corpus callosum, hemorrhage, metastasis
S Karamouzian. Unusual Intracerebral Hemorrhage as a Postoperative Complication of A Metastatic Tumor. The Internet Journal of Neurosurgery. 2008 Volume 5 Number 2.
Described here is an unusual complication after diagnostic biopsy for brain metastasis.
We admitted a 39-year-old male patient with history of recent onset seizure. MRI revealed multiple lesion . Workup to diagnosis of metastasis was negative. He underwent a lesionectomy. Histological examination identified metastatic adenocarcinoma. After the surgery hemorrhage in corpus callosum deteriorated his neurological status.
Brain metastases represent a significant source of morbidity and mortality in patients with systemic cancer. Among adults, the highest incidence is observed in the fifth to seventh decades of life. The most common sources of brain metastases in this patient group are cancers of the lung, breast, and skin, in descending order. As many as 10% to 15% of patients with a clinical diagnosis of metastasis may, in fact, have nonmetastatic lesions such as abscesses or primary tumors. So in patients without known primary site of tumor, sampling can provide tissue for confirming the diagnosis of metastasis. In other hands post operative hemorrhage has been known as a complication of surgery.
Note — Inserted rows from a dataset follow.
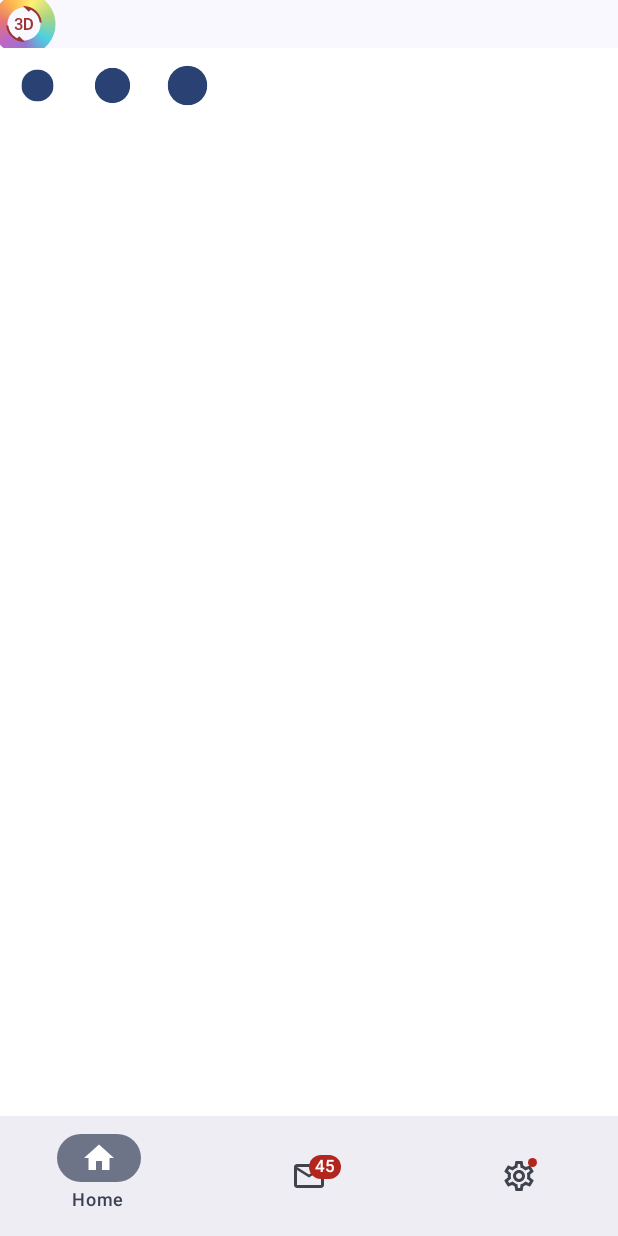
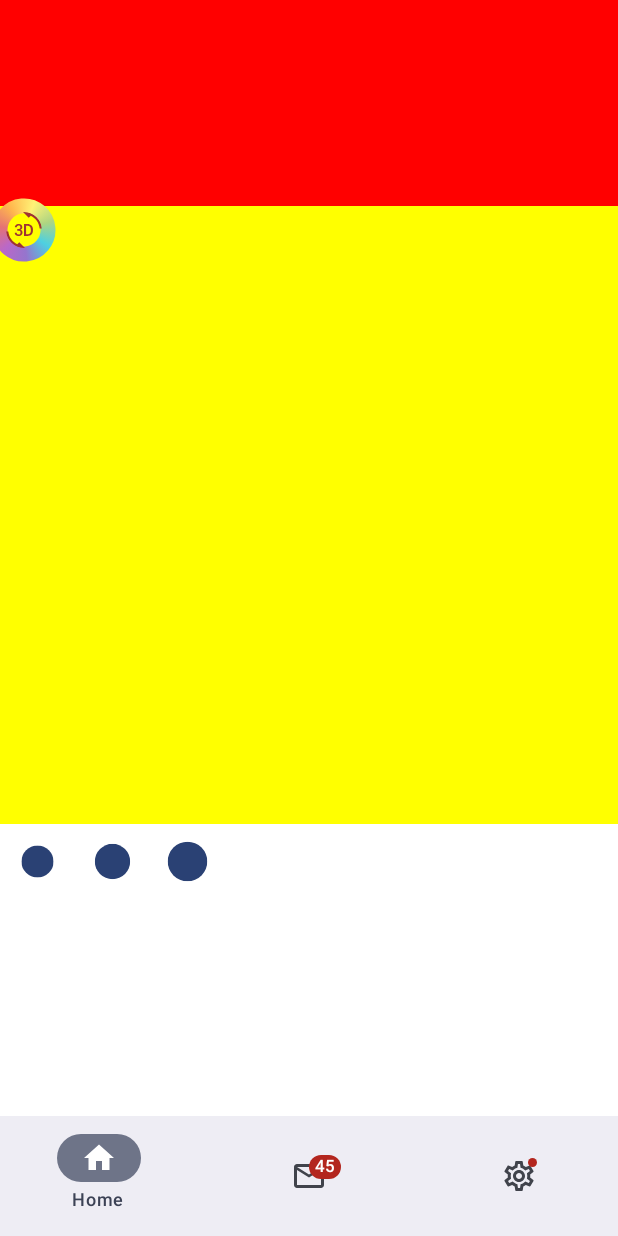
Before and after one commit to pavelfire/ValidateForm, an Android app built with Jetpack Compose: the MainScreen screen opened through its navigation route, on a phone screen of 412 x 824 dp. Run offline under Robolectric (Android 15) with nearby library versions, the phone set to English and light mode, and no system bars.

Commit message:
Book Composable

```diff
--- a/app/src/main/java/com/vk/directop/validateform/navigation/Navigation.kt
+++ b/app/src/main/java/com/vk/directop/validateform/navigation/Navigation.kt
@@ -7,6 +7,7 @@ import androidx.navigation.compose.rememberNavController
 import com.vk.directop.validateform.data.Category
 import com.vk.directop.validateform.data.names
 import com.vk.directop.validateform.presentation.SupportScreen
+import com.vk.directop.validateform.presentation.books.BooksApp
 import com.vk.directop.validateform.presentation.categorized_lazy.CategorizedLazyColumn
 import com.vk.directop.validateform.presentation.fibonacci.FibonacciScreen
 import com.vk.directop.validateform.presentation.image_coil.ShowImage
@@ -50,5 +51,8 @@ fun Navigation() {
         composable(route = Screen.MainScreen.route){
             MainScreen()
         }
+        composable(route = Screen.BooksScreen.route){
+            BooksApp()
+        }
     }
 }
--- a/app/src/main/java/com/vk/directop/validateform/navigation/Screen.kt
+++ b/app/src/main/java/com/vk/directop/validateform/navigation/Screen.kt
@@ -7,6 +7,7 @@ sealed class Screen(val route: String) {
     object FibonacciScreen : Screen("fibonacci_screen")
     object ShowImageScreen : Screen("show_image_screen")
     object MainScreen : Screen("main_screen")
+    object BooksScreen : Screen("books_screen")
 
     fun withArgs(vararg args: String): String {
         return buildString {
--- a/app/src/main/java/com/vk/directop/validateform/presentation/books/Book.kt
+++ b/app/src/main/java/com/vk/directop/validateform/presentation/books/Book.kt
@@ -1,5 +1,7 @@
 package com.vk.directop.validateform.presentation.books
 
 data class Book(
-    val name: String
+    val name: String,
+    val title: String,
+    val imageLink: String,
 )
--- a/app/src/main/java/com/vk/directop/validateform/presentation/components/BottomNavBarWithBadges.kt
+++ b/app/src/main/java/com/vk/directop/validateform/presentation/components/BottomNavBarWithBadges.kt
@@ -1,8 +1,11 @@
 package com.vk.directop.validateform.presentation.components
 
 import android.annotation.SuppressLint
+import androidx.compose.foundation.background
+import androidx.compose.foundation.layout.Box
 import androidx.compose.foundation.layout.Column
 import androidx.compose.foundation.layout.fillMaxSize
+import androidx.compose.foundation.layout.fillMaxWidth
 import androidx.compose.material.icons.Icons
 import androidx.compose.material.icons.filled.Email
 import androidx.compose.material.icons.filled.Home
@@ -21,10 +24,10 @@ import androidx.compose.material3.Text
 import androidx.compose.runtime.Composable
 import androidx.compose.runtime.getValue
 import androidx.compose.runtime.mutableIntStateOf
-import androidx.compose.runtime.mutableStateOf
 import androidx.compose.runtime.saveable.rememberSaveable
 import androidx.compose.runtime.setValue
 import androidx.compose.ui.Modifier
+import androidx.compose.ui.graphics.Color
 import androidx.compose.ui.graphics.vector.ImageVector
 
 data class BottomNavigationItem(
@@ -68,8 +71,31 @@ fun BottomNavBarWithBadges(
             Column(
                 modifier = Modifier.fillMaxSize()
             ) {
-                ImageBorderAnimation()
-                AnimatedCircles2()
+                Box(
+                    modifier = Modifier
+                        .background(Color.Red)
+                        .fillMaxWidth()
+                        .weight(1f)
+                )
+                Box(
+                    modifier = Modifier
+                        .background(Color.Yellow)
+                        .fillMaxWidth()
+                        .weight(3f)
+                ) {
+                    ImageBorderAnimation()
+
+                }
+                Box(
+                    modifier = Modifier
+                        .background(Color.Green)
+                        .fillMaxWidth()
+                        .weight(2f)
+                ) {
+                    AnimatedCircles2()
+                }
+
+
             }
 
         },
@@ -83,18 +109,18 @@ fun BottomNavBarWithBadges(
                             // navController.navigate(item.title)
                         },
                         label = {
-                                Text(text = item.title)
+                            Text(text = item.title)
                         },
                         alwaysShowLabel = false,
                         icon = {
                             BadgedBox(
                                 badge = {
-                                    if (item.badgeCount != null){
-                                        Badge{
+                                    if (item.badgeCount != null) {
+                                        Badge {
                                             Text(text = item.badgeCount.toString())
                                         }
-                                    }else if (item.hasNews){
-                                            Badge()
+                                    } else if (item.hasNews) {
+                                        Badge()
                                     }
                                 }
                             ) {
--- a/app/src/main/java/com/vk/directop/validateform/presentation/registration/Registration.kt
+++ b/app/src/main/java/com/vk/directop/validateform/presentation/registration/Registration.kt
@@ -79,6 +79,10 @@ fun Registration(
 
                 RegistrationViewModel.ValidationEvent.GoToMainScreen ->{
                     navController.navigate(Screen.MainScreen.route)
+                }
+
+                RegistrationViewModel.ValidationEvent.GoToBooksScreen ->{
+                    navController.navigate(Screen.BooksScreen.route)
                 }
             }
         }
@@ -279,6 +283,15 @@ fun Registration(
                     Text(text = "Main Screen")
                 }
             }
+            item {
+                Button(
+                    onClick = {
+                        viewModel.onEvent(RegistrationFormEvent.GoToBooksScreen)
+                    },
+                ) {
+                    Text(text = "Books Screen")
+                }
+            }
         }
         MyBottomAppBar()
     }
--- a/app/src/main/java/com/vk/directop/validateform/presentation/registration/RegistrationFormEvent.kt
+++ b/app/src/main/java/com/vk/directop/validateform/presentation/registration/RegistrationFormEvent.kt
@@ -13,4 +13,5 @@ sealed class RegistrationFormEvent{
     object GoToFibonacciScreen: RegistrationFormEvent()
     object GoToShowImageScreen: RegistrationFormEvent()
     object GoToMainScreen: RegistrationFormEvent()
+    object GoToBooksScreen: RegistrationFormEvent()
 }
--- /dev/null
+++ b/app/src/main/res/drawable/loading_img.xml
@@ -0,0 +1,5 @@
+<vector android:height="24dp" android:tint="#9E3333"
+    android:viewportHeight="24" android:viewportWidth="24"
+    android:width="24dp" xmlns:android="http://schemas.android.com/apk/res/android">
+    <path android:fillColor="@android:color/white" android:pathData="M13,11v2h2v2h-4V9h6c0,-1.1 -0.9,-2 -2,-2h-4C9.9,7 9,7.9 9,9v6c0,1.1 0.9,2 2,2h4c1.1,0 2,-0.9 2,-2v-4H13zM24,11h-2V9h-2v2h-2v2h2v2h2v-2h2V11zM7,7H5v5H3V7H1v7h4v3h2v-3h1v-2H7V7z"/>
+</vector>
--- a/app/src/main/res/values/strings.xml
+++ b/app/src/main/res/values/strings.xml
@@ -1,4 +1,9 @@
 <resources>
     <string name="app_name">ValidateForm</string>
     <string name="title_support_screen">Title Support Screen</string>
+    <string name="loading">Loading</string>
+    <string name="loading_failed">Loading faled</string>
+    <string name="retry">Retry</string>
+    <string name="content_description">Content description</string>
+    <string name="book_title">Here can be downloadabale content, need to configurate Repository</string>
 </resources>
```
Also changed, not shown: app/src/main/java/com/vk/directop/validateform/presentation/books/BookRepositoryImpl.kt (added, +14 -0 lines), app/src/main/java/com/vk/directop/validateform/presentation/books/BooksApp.kt (added, +48 -0 lines), app/src/main/java/com/vk/directop/validateform/presentation/books/BooksCard.kt (added, +57 -0 lines), app/src/main/java/com/vk/directop/validateform/presentation/books/BooksGridScreen.kt (added, +24 -0 lines), app/src/main/java/com/vk/directop/validateform/presentation/books/BooksMainScreen.kt (added, +20 -0 lines), app/src/main/java/com/vk/directop/validateform/presentation/books/ErrorScreen.kt (added, +27 -0 lines), app/src/main/java/com/vk/directop/validateform/presentation/books/LoadingScreen.kt (added, +27 -0 lines), app/src/main/java/com/vk/directop/validateform/presentation/registration/RegistrationViewModel.kt (+7 -0 lines), app/src/main/res/drawable/ic_book_96.xml (added, +7 -0 lines).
The patient is a 39-year old male without serious previous disease or family history of cancer. In November 2007, he had an episode of generalized seizure resulting in hospitalization. His physical examination was normal. A magnetic resonance imaging (MRI) scan of the brain with and without contrast revealed multiple lesions in temporal and right parietal lobe and corpus collosum with enhancement, presumably representing metastatic brain lesions(Figure 1). The metastasis workup, including chest-XRay ,computed tomographic (CT) scans of the thorax, abdomen, and pelvis, did not reveal any tumor. Lab exam was in normal value and no bleeding tendency in the hematological examination was found. The PET was not accessible to us.
In December 2007, the patient was admitted in our hospital for diagnostic biopsy.the new brain CT scan was performed that revealed a new lesion in the right subfrontal area (fig 2).
Based on a new CT scan, right frontal craniotomy was performed and the lesion was excised completely through a subfrontal approach. The tumor was soft, yellowish gray and fairly well demarcated from the surrounding brain. There was no significant hypervascularity of the tumor The tumor was totally removed, and little cerebral tissue was sacrificed. Tissue was obtained and sent to laboratory for frozen section. The result was adenocarcinoma. The patient's initial postoperative course was uneventful. He awoke without neurological deficit .He spoke well. There was no bleeding tendency in the hematological examination and the patient was normotensive during post operative period. Twelve hours later, the patient became comatose with decerebrate rigidity. An emergency CT scan revealed symmetrical hemorrhage within both parietal lobes that originated from corpus callosum metastasis(fig3). The neurological status of patients deteriorated rapidly and 2 hour later he was in deep coma with nonreactive pupil. At last, the patient died 3 days later.
If most cancers are identified early enough, while still localized, cures are the rule rather than the exception. However, once the tumor has metastasized, death, with rare exceptions (e.g. germ cell tumors, leukemias, and lymphomas), is inevitable. For such patients, no matter how vigorous the treatment, survival is short. The strongest independent prognostic factors were performance status, response to steroids, systemic tumor activity and serum lactate dehydrogenase. Age, number of brain metastases and primary tumor were – although significant– of less importance. Surgery has a significant role in the management of brain metastases and will likely continue to have a prominent role despite the advent of stereotactic radiosurgery. Surgical resection of multiple metastases is also debatable and the only evidence so far supporting this option is based on retrospective studies. There is no debate about surgery for life threatening lesions or for diagnosis – for these two reasons, surgery will always have a role. And in our case, lack of diagnosis after routine evaluation, open surgery for diagnostic biopsy was inevitable .Operative mortality rats of 25and 38 percent were reported for two large series performed prior to 1960.But recent reports indicate that the current overall 30-day mortality for metastatic brain surgery varies from 2 to 6 percent. Bremer and colleagues reported intracerebral hemorrhage at the site of operation in 41% of patients with metastatic melanoma. The post operative hemorrhage not an unusual complication of metastatic tumor surgery but we could not find post operative corpus callosum hemorrhage with symmetrical fashion.